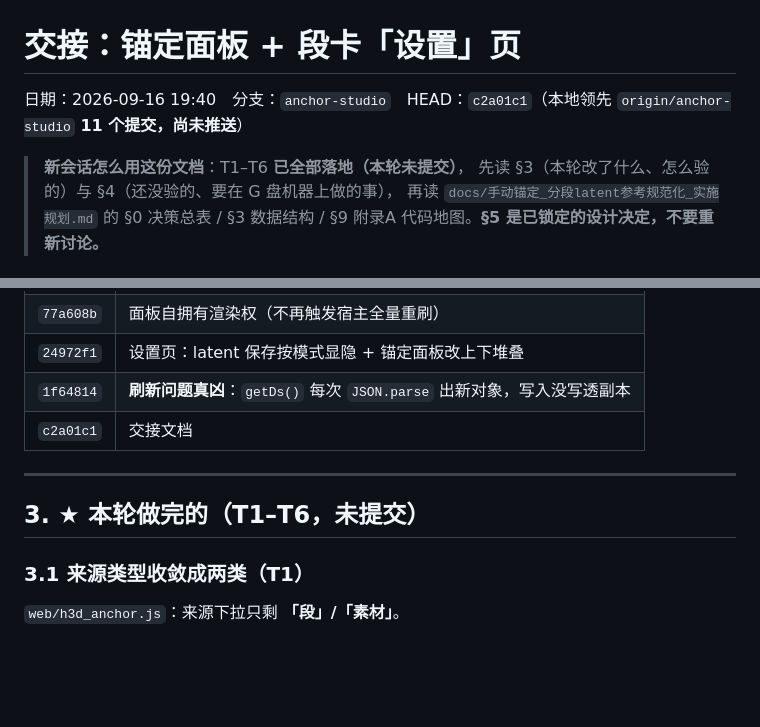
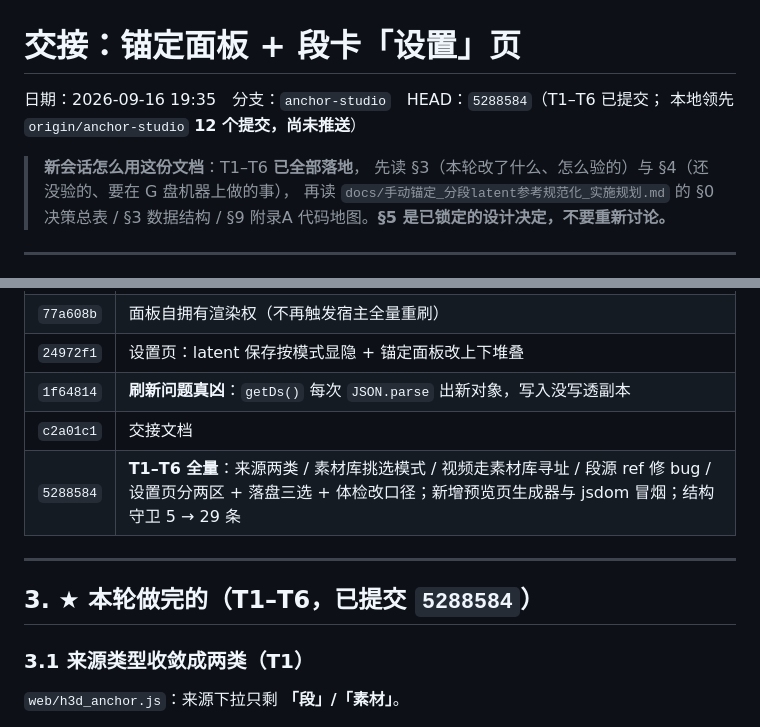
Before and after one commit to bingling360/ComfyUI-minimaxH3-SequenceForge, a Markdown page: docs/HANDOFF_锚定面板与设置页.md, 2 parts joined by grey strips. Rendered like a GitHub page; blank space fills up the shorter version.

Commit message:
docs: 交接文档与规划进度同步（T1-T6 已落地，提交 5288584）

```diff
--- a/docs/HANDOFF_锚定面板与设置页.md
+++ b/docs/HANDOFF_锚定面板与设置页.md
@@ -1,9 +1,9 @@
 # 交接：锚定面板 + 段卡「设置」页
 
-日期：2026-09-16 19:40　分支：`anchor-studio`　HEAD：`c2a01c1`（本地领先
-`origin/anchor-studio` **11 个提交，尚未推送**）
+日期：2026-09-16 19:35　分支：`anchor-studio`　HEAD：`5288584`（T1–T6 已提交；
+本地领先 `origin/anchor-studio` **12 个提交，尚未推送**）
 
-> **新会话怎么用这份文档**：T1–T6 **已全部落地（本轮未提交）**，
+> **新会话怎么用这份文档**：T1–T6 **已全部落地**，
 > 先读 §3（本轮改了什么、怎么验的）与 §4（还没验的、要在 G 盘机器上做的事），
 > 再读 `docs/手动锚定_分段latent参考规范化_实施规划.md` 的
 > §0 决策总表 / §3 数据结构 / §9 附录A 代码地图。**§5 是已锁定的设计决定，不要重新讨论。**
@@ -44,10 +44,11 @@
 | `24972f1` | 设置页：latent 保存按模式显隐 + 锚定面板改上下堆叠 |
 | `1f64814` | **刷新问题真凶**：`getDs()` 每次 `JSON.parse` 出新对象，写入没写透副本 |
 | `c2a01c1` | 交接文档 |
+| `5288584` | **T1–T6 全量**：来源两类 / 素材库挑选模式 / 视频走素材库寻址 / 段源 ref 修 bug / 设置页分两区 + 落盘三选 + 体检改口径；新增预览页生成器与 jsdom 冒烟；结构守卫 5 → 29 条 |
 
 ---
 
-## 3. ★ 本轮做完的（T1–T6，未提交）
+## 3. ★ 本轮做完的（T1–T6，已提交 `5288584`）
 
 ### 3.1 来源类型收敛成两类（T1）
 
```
* * *
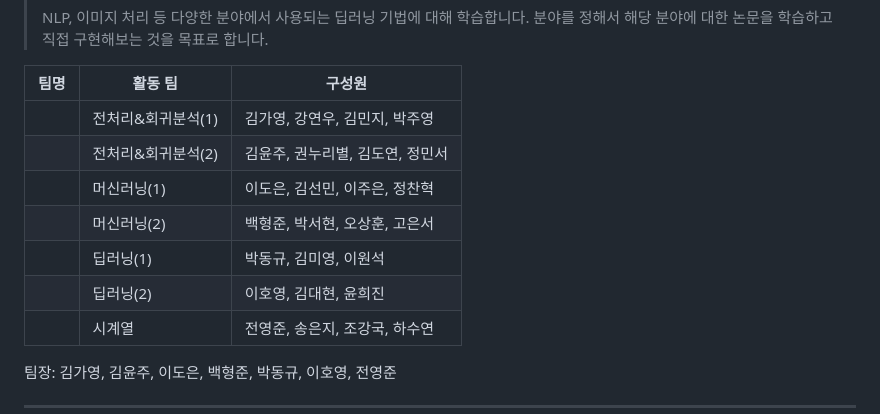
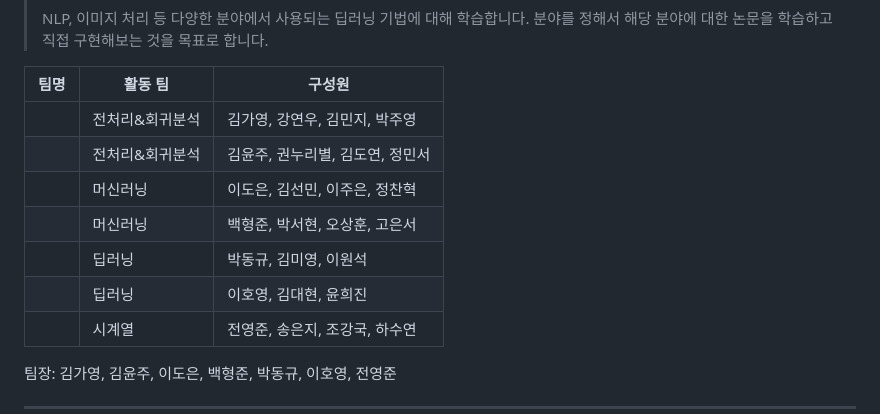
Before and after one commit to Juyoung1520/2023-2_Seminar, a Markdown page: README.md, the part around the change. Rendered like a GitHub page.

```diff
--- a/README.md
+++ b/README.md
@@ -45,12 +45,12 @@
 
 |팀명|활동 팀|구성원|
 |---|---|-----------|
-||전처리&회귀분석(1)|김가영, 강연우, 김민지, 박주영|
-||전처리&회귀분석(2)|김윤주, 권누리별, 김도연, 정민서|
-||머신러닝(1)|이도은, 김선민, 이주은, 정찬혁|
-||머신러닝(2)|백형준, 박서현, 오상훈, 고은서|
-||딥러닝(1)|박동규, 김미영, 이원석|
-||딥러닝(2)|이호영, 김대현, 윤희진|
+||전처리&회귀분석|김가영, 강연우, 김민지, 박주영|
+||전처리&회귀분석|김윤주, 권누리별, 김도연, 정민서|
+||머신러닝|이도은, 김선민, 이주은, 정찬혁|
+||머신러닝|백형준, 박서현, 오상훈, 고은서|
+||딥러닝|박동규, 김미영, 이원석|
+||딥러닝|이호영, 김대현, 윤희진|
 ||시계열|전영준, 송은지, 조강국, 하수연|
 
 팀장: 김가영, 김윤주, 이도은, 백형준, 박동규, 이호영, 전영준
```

**Your objective:** Provide a count of the lines in the data above that include the word "docs", stating the number alone.

**Response box:** 5